teachers and the organisation of lecture programmes for schools.
The Society offers Schools Corporate Membership and runs an educational
website www.microbiologyonline.org.uk. Grants are also available
to members wishing to organise education projects in schools.
We also collaborate widely with other bodies engaged in science
education and act as the secretariat for the Microbiology in Schools
communication of microbiology to
the general public is achieved by organising debates and lectures,
encouraging members to participate in a national database of speakers
on microbiology, and responding to enquiries by telephone, letter,
fax and e-mail. SGM regularly organises activities at National
Science Week, the Edinburgh Science Festival, other large events
and on behalf of the Royal Institution and the British Association;
promotion of careers in microbiology
through the wide distribution of leaflets, posters and factsheets,
attendance at careers fairs for schools and provision of a dedicated
website: www.biocareers.org.uk. A large number of enquiries is
dealt with annually at SGM headquarters. The Society collaborates
with other life science bodies in running one day careers conferences
for final year university and postgraduate students.
Microbiology in the News, a digest of current reports
in the media, is maintained on the SGM website www.sgm.ac.uk.
SGM issues regular media releases based on papers published in

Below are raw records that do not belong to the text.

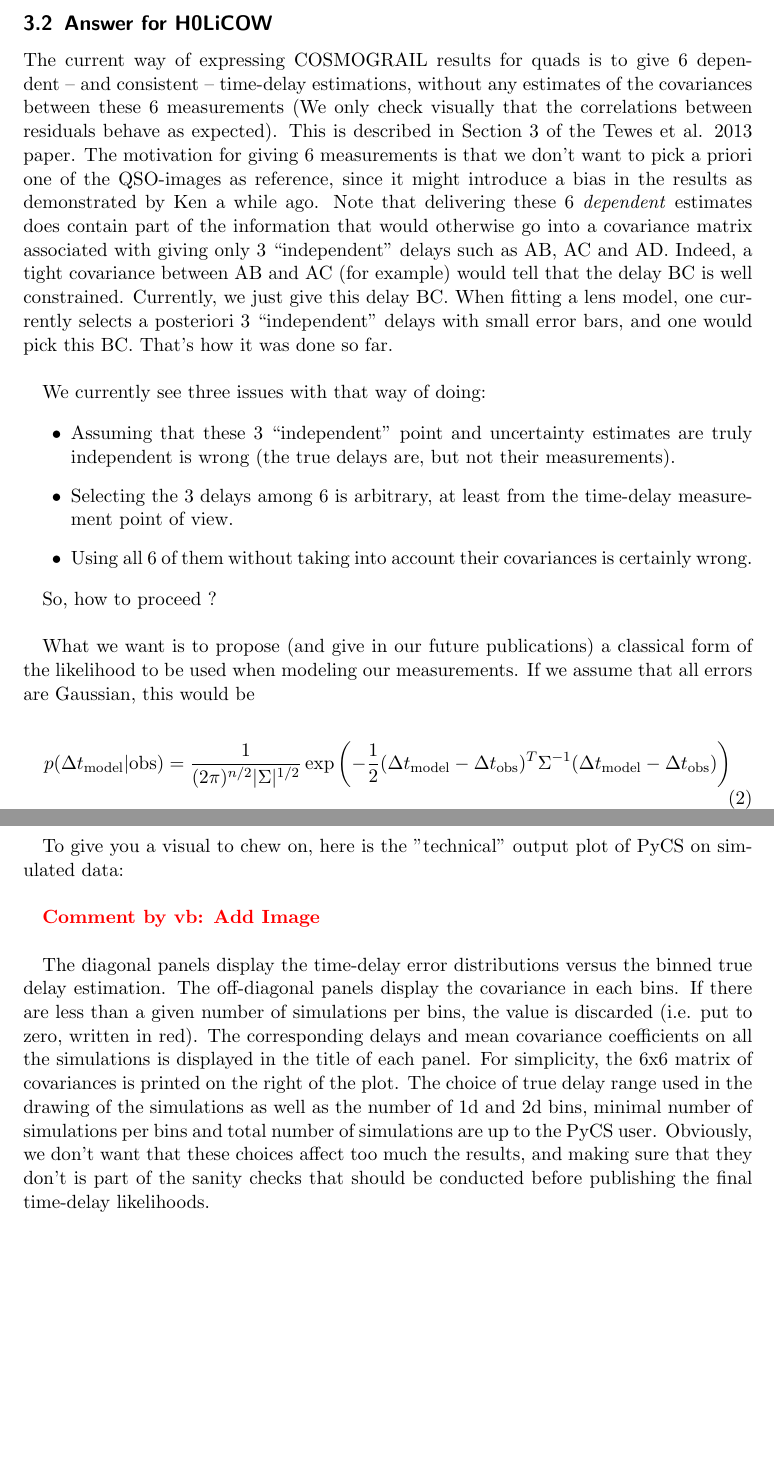
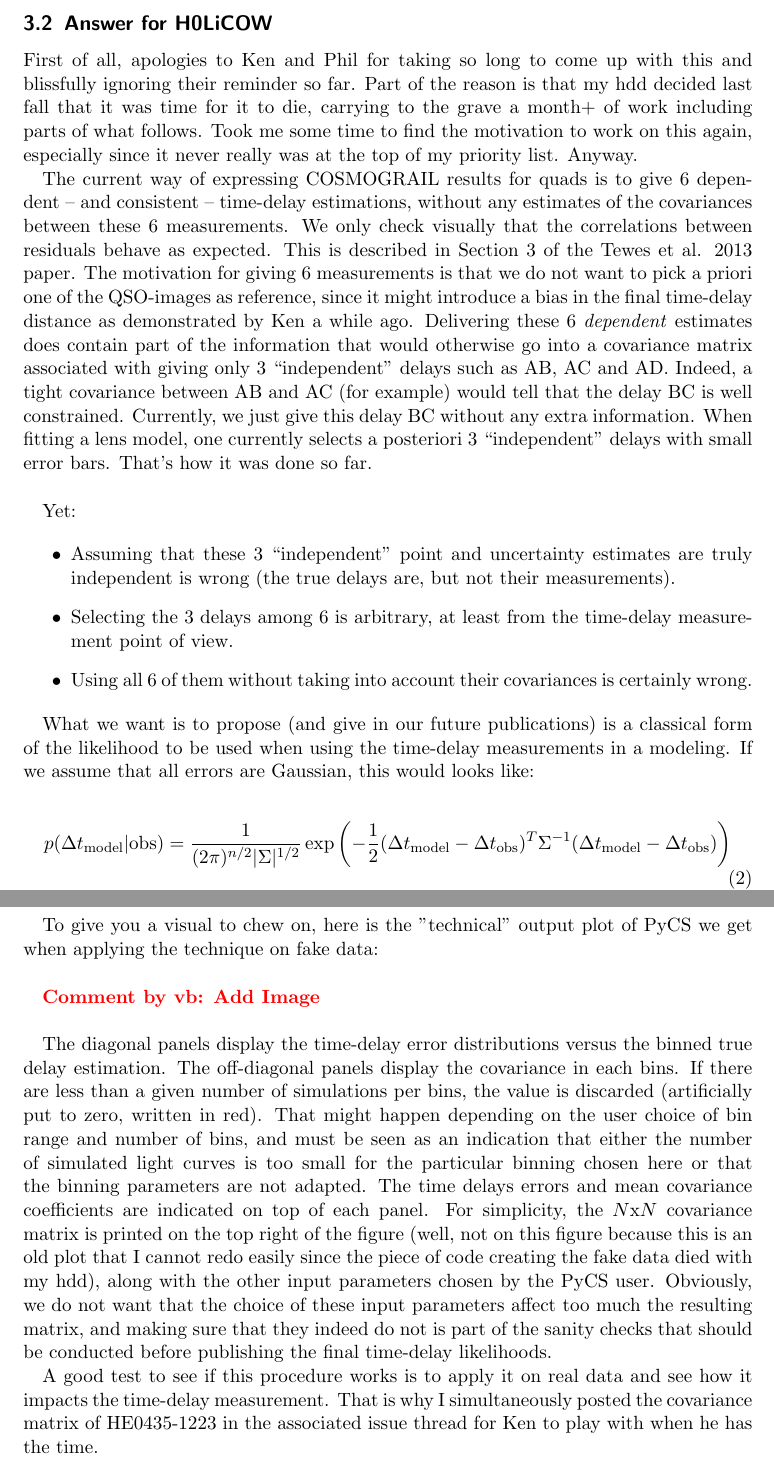
Before and after one commit to COSMOGRAIL/quad-likelihood, a LaTeX document (quad-likelihood.tex): two parts of pages 4 and 6 of 6, joined at a grey line, cut so that both start at the same text, the shorter picture padded with empty space. Compiled offline with pdfLaTeX.

Commit message:
maj. Finally. Will post that on the H0LiCOW github in the next hours

```diff
--- a/quad-likelihood.tex
+++ b/quad-likelihood.tex
@@ -157,24 +157,34 @@ unknown measurement errors it is not exactly A+B)?
 \newpage
 \subsection{Answer for H0LiCOW}
 
+First of all, apologies to Ken and Phil for taking so long to come up
+with this and blissfully ignoring their reminder so far. Part of the
+reason is that my hdd decided last fall that it was time for it to die,
+carrying to the grave a month+ of work including parts of what follows.
+Took me some time to find the motivation to work on this again,
+especially since it never really was at the top of my priority list.
+Anyway.
+
 The current way of expressing COSMOGRAIL results for quads is to give 6
 dependent -- and consistent -- time-delay estimations, without any
-estimates of the covariances between these 6 measurements (We
+estimates of the covariances between these 6 measurements. We
 only check visually that the correlations between residuals behave as
-expected). This is described in Section 3 of the Tewes et al. 2013
-paper. The motivation for giving 6 measurements is that we don't want to
-pick a priori one of the QSO-images as reference, since it might
-introduce a bias in the results as demonstrated by Ken a while ago.
-Note that delivering these 6 \emph{dependent} estimates does contain
+expected. This is described in Section 3 of the Tewes et al. 2013
+paper. The motivation for giving 6 measurements is that we do not want
+to pick a priori one of the QSO-images as reference, since it might
+introduce a bias in the final time-delay distance as demonstrated by
+Ken a while ago. Delivering these 6 \emph{dependent} estimates does
+contain
 part of the information that would otherwise go into a covariance
 matrix associated with giving only 3 ``independent'' delays such as AB,
 AC and AD. Indeed, a tight covariance between AB and AC (for example)
 would tell that the delay BC is well constrained. Currently, we just
-give this delay BC. When fitting a lens model, one currently selects a
-posteriori 3 ``independent'' delays with small error bars, and one would
-pick this BC. That's how it was done so far.\\
+give this delay BC without any extra information. When fitting a lens
+model, one currently selects a
+posteriori 3 ``independent'' delays with small error bars. That's how
+it was done so far.\\
 
-We currently see three issues with that way of doing:
+Yet:
 
 \begin{itemize}
 \item Assuming that these 3 ``independent'' point and uncertainty
@@ -186,12 +196,11 @@ time-delay measurement point of view.
 is certainly wrong.
 \end{itemize}
 
-So, how to proceed ?\\
 
-What we want is to propose (and give in our future publications) a
-classical form of the likelihood to be used when modeling our
-measurements. If we assume that all errors are Gaussian, this
-would be
+What we want is to propose (and give in our future publications) is a
+classical form of the likelihood to be used when using the time-delay
+measurements in a modeling. If we assume that all errors are Gaussian,
+this would looks like:
 
 \begin{equation}
 p(\dt{model} | \mathrm{obs}) = \frac{1}{(2 \pi)^{n/2}
@@ -281,27 +299,33 @@ far.\\
 
 To give you a visual to chew on, here is the "technical" output plot of
-PyCS on simulated data:\\
+PyCS we get when applying the technique on fake data:\\
 
 \com{vb}{Add Image}\\
 
 The diagonal panels display the time-delay error distributions versus
 the binned true delay estimation. The off-diagonal panels display the
 covariance in each bins. If there are less than a given number of
-simulations per
-bins, the value is discarded (i.e. put to zero, written in red). The
-corresponding delays and mean covariance coefficients on all the
-simulations is
-displayed in the title of each panel. For simplicity, the 6x6 matrix of
-covariances is printed on the right of the plot. The choice of true
-delay range used in the drawing of the simulations as well as the
-number of 1d and 2d bins, minimal
-number of simulations per bins and total number of simulations are
-up to the PyCS user. Obviously, we don't want that these choices
-affect too much the results, and making sure that they don't is part of
-the sanity checks that should be conducted before publishing the final
-time-delay likelihoods.
+simulations per bins, the value is discarded (artificially put to zero,
+written in red). That might happen depending on the user choice of bin
+range and number of bins, and must be seen as an indication that either
+the number of simulated light curves is too small for the particular
+binning chosen here or that the binning parameters are not adapted. The
+time delays errors and mean covariance coefficients are indicated on
+top of each panel. For simplicity, the $N$x$N$ covariance matrix
+is printed on the top right of the figure (well, not on this figure
+because this is an old plot that I cannot redo easily since the piece
+of code creating the fake data died with my hdd), along with the
+other input parameters chosen by the PyCS user. Obviously, we do not
+want that the choice of these input parameters affect too much the
+resulting matrix, and making sure that they indeed do not is part of
+the sanity
+checks that should be conducted before publishing the final time-delay
+likelihoods.
 
-
+A good test to see if this procedure works is to apply it on real data
+and see how it impacts the time-delay measurement. That is why I
+simultaneously posted the covariance matrix of HE0435-1223 in the
+associated issue thread for Ken to play with when he has the time.
 
 
 \end{document}
```
Also changed, not shown: quad-likelihood.tex (75 more changed lines), 1 other file.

its learned journals and delivered at its conferences, together
with occasional briefing notes on topical issues. Assistance is
also provided to broadcasters making documentaries and journalists
preparing review articles. SGM members are encouraged to undergo
media training. A register of experts who can give advice when
required is maintained.